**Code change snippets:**
┄┄┄┄┄┄┄┄┄┄
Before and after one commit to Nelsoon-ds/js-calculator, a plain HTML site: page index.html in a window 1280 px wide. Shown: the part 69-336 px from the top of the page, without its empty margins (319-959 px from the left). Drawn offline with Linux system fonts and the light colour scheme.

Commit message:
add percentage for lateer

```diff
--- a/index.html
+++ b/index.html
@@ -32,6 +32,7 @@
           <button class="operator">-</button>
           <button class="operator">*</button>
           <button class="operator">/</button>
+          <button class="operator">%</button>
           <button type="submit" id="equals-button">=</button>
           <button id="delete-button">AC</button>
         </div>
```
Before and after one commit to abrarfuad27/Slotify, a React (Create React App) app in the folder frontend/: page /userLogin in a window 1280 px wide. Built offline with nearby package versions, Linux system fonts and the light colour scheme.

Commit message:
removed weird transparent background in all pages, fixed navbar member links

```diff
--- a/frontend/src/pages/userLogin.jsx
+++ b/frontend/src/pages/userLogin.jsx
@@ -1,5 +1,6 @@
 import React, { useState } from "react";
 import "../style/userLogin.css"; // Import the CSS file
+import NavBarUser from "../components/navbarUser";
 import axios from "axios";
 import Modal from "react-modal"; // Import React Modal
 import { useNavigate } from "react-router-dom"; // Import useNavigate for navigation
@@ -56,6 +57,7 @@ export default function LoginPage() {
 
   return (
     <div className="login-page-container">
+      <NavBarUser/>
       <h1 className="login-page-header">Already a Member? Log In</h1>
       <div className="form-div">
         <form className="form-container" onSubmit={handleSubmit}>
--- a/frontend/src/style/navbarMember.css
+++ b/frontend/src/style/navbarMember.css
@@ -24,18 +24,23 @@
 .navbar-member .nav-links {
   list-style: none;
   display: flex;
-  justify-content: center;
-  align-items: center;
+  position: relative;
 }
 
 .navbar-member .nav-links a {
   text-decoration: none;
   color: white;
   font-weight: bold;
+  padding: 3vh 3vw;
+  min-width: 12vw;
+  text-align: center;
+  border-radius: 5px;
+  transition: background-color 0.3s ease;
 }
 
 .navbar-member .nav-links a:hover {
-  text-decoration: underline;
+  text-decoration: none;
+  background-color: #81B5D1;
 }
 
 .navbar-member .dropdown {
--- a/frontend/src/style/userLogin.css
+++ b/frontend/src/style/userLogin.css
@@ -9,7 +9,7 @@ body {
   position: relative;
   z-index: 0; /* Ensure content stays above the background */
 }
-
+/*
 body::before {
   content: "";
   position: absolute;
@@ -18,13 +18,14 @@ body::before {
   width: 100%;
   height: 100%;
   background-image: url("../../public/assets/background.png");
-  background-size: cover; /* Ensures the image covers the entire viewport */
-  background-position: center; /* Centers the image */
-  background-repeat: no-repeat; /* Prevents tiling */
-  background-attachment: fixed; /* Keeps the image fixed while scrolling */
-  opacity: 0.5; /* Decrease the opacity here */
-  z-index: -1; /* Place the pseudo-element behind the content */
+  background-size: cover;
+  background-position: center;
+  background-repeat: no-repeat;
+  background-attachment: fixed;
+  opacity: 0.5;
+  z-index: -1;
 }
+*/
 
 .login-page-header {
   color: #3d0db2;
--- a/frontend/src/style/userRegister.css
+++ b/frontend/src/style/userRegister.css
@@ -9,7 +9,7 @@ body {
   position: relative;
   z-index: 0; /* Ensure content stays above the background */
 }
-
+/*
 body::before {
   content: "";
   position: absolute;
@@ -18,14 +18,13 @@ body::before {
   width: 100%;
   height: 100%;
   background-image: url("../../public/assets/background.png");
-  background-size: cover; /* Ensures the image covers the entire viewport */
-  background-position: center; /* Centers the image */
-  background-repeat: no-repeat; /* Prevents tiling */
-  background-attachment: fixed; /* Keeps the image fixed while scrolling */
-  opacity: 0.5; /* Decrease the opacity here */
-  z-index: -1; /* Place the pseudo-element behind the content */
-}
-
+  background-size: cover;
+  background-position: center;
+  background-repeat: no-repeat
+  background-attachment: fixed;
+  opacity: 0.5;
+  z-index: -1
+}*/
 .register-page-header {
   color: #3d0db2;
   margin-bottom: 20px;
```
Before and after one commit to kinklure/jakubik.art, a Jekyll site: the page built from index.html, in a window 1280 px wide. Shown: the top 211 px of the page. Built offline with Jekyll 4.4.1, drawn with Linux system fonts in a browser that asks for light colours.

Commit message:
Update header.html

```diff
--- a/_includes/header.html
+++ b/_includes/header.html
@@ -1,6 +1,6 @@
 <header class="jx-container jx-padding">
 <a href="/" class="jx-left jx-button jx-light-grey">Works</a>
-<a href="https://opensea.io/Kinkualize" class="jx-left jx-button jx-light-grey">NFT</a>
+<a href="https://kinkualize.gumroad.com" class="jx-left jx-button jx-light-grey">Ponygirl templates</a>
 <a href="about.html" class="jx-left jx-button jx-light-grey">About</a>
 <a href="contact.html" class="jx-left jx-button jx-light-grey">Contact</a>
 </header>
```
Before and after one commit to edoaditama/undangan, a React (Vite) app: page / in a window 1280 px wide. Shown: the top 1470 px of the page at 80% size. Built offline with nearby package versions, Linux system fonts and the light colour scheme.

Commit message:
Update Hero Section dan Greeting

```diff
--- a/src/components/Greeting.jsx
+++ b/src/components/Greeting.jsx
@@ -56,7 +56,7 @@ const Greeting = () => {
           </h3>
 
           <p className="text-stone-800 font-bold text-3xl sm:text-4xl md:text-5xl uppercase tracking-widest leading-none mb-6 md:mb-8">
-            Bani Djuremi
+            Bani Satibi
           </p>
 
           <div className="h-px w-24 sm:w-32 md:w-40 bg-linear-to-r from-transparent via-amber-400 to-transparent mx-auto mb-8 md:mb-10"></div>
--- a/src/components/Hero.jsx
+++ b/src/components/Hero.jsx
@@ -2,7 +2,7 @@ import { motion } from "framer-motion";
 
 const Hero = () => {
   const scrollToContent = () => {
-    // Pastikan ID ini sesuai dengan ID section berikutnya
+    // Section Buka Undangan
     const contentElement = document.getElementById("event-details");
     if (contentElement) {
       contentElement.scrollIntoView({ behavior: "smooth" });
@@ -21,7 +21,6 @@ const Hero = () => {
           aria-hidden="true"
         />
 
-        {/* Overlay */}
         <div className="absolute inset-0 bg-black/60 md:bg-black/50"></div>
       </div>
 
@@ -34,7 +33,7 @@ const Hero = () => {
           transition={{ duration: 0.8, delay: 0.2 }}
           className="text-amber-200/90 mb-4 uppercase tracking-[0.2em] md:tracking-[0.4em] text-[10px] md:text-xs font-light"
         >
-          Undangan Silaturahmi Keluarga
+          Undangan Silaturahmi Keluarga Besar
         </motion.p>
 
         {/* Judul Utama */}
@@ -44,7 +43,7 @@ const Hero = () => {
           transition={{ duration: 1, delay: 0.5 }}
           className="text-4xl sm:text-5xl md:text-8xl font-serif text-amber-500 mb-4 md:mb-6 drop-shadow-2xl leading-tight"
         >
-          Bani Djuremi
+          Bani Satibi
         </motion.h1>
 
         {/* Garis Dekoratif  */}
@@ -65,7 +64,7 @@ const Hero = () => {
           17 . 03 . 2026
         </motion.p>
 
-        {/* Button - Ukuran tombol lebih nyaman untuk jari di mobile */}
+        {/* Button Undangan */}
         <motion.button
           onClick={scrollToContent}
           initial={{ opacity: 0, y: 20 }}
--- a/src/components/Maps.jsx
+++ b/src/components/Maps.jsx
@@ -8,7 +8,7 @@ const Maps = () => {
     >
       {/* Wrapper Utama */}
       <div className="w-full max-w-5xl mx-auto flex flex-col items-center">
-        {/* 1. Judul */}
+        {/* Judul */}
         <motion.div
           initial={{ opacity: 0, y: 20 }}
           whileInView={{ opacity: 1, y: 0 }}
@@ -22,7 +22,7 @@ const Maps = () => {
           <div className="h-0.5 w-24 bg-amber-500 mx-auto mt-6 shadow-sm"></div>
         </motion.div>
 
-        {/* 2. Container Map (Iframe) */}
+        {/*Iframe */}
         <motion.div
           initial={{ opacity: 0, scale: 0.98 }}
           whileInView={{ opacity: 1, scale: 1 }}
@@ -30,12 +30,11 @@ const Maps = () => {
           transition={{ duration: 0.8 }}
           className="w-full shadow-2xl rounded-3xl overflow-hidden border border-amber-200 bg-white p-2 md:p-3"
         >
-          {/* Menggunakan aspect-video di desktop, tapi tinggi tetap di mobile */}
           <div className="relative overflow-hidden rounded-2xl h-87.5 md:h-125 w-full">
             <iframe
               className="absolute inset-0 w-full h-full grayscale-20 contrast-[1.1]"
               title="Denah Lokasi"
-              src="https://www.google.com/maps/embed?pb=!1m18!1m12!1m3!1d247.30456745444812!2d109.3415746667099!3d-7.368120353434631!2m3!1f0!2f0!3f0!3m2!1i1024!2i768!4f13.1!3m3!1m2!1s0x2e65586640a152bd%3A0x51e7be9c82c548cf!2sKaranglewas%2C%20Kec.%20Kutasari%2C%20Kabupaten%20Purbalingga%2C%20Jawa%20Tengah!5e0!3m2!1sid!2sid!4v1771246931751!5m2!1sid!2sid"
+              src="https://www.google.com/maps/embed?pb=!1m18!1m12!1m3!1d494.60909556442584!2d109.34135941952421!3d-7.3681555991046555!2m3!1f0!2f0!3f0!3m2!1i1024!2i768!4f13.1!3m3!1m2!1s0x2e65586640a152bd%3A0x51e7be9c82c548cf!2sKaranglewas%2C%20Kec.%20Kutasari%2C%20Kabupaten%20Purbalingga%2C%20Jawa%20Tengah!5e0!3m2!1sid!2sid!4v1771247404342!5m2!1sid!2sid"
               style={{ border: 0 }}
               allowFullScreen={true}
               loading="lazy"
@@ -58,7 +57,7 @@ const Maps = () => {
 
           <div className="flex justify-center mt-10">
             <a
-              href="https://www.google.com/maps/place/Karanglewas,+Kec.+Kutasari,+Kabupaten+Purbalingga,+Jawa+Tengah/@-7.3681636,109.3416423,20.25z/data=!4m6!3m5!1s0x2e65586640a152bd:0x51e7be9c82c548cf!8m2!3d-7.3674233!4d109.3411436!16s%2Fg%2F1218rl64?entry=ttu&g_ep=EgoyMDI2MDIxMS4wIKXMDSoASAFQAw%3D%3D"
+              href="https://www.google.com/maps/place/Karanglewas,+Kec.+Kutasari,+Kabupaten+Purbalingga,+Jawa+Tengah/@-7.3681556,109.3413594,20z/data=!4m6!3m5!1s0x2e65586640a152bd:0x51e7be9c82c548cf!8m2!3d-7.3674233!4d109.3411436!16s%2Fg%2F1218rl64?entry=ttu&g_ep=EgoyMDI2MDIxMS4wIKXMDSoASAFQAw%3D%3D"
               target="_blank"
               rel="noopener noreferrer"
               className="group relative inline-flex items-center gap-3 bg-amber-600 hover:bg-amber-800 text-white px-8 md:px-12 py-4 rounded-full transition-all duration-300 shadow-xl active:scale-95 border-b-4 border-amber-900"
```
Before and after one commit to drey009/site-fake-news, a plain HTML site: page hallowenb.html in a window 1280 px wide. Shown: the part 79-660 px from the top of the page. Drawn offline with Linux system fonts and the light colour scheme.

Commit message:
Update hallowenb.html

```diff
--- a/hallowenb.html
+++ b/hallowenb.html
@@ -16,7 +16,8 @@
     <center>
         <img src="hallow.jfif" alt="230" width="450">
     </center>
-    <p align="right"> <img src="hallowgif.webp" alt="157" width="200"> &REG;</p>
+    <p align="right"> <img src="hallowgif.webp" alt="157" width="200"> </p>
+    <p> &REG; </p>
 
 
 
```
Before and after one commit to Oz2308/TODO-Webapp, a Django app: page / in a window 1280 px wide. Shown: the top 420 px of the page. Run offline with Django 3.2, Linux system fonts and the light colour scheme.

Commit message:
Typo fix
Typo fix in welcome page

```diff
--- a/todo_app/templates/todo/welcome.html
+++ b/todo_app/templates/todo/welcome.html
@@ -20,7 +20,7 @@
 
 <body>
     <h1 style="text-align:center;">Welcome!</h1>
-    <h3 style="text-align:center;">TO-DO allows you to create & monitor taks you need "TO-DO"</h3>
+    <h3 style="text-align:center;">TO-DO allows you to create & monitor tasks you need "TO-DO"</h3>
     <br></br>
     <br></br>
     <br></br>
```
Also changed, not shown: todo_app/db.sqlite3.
┄┄┄┄┄┄┄┄┄┄
**EXERCISE AIM:**
Find and copy each line above holding "auto".

**WRITTEN ANSWER:**
           <div className="h-px w-24 sm:w-32 md:w-40 bg-linear-to-r from-transparent via-amber-400 to-transparent mx-auto mb-8 md:mb-10"></div>
       <div className="w-full max-w-5xl mx-auto flex flex-col items-center">
           <div className="h-0.5 w-24 bg-amber-500 mx-auto mt-6 shadow-sm"></div>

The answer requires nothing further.